### Your assignment
Each line below that contains the word "replace" is to be counted; give only the final number.

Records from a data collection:
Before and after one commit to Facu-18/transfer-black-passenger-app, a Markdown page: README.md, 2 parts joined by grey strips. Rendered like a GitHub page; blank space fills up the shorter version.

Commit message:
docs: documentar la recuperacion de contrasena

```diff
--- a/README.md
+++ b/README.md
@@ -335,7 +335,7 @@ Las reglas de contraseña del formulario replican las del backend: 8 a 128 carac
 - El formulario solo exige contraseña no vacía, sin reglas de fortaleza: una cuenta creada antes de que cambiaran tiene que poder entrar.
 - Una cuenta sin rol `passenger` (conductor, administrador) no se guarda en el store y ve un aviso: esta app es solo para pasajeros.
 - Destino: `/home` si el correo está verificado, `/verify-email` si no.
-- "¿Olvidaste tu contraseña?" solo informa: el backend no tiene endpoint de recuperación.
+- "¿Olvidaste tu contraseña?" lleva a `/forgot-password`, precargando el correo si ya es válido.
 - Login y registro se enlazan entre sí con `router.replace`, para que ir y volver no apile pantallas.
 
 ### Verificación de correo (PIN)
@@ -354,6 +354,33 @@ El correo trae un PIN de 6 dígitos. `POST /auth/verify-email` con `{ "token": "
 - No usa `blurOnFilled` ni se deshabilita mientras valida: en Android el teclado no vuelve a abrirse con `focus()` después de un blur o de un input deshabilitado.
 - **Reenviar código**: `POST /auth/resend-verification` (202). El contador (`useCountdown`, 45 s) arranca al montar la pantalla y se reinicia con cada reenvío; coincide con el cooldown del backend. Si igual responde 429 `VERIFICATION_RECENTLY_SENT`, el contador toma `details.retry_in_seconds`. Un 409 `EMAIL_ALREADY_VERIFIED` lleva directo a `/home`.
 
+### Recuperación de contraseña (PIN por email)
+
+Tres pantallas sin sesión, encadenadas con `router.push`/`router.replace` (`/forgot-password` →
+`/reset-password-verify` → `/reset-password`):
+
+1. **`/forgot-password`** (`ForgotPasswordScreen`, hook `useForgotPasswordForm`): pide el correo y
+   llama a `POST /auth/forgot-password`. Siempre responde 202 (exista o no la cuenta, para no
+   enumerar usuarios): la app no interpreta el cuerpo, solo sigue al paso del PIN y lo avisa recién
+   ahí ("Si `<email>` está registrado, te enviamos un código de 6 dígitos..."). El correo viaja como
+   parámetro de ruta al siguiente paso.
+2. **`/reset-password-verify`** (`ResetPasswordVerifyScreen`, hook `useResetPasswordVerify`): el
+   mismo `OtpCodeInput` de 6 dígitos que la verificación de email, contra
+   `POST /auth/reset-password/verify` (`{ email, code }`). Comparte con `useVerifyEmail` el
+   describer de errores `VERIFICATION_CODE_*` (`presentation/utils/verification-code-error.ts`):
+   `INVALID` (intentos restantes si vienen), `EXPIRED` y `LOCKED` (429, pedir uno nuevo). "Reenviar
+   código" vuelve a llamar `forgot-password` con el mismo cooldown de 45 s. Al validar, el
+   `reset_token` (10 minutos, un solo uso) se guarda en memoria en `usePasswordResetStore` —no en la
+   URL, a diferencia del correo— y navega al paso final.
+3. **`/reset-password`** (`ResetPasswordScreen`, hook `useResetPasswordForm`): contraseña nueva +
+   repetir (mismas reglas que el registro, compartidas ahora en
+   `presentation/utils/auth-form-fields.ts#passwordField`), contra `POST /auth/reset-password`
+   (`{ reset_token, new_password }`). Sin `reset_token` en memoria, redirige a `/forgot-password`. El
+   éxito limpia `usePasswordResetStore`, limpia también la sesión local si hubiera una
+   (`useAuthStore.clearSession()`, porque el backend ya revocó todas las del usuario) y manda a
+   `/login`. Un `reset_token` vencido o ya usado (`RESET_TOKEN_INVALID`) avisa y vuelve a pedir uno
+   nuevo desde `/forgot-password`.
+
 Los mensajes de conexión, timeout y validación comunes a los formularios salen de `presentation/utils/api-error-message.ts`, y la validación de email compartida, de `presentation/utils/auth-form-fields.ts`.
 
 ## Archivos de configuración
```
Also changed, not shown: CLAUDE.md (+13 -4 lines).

### Result below
2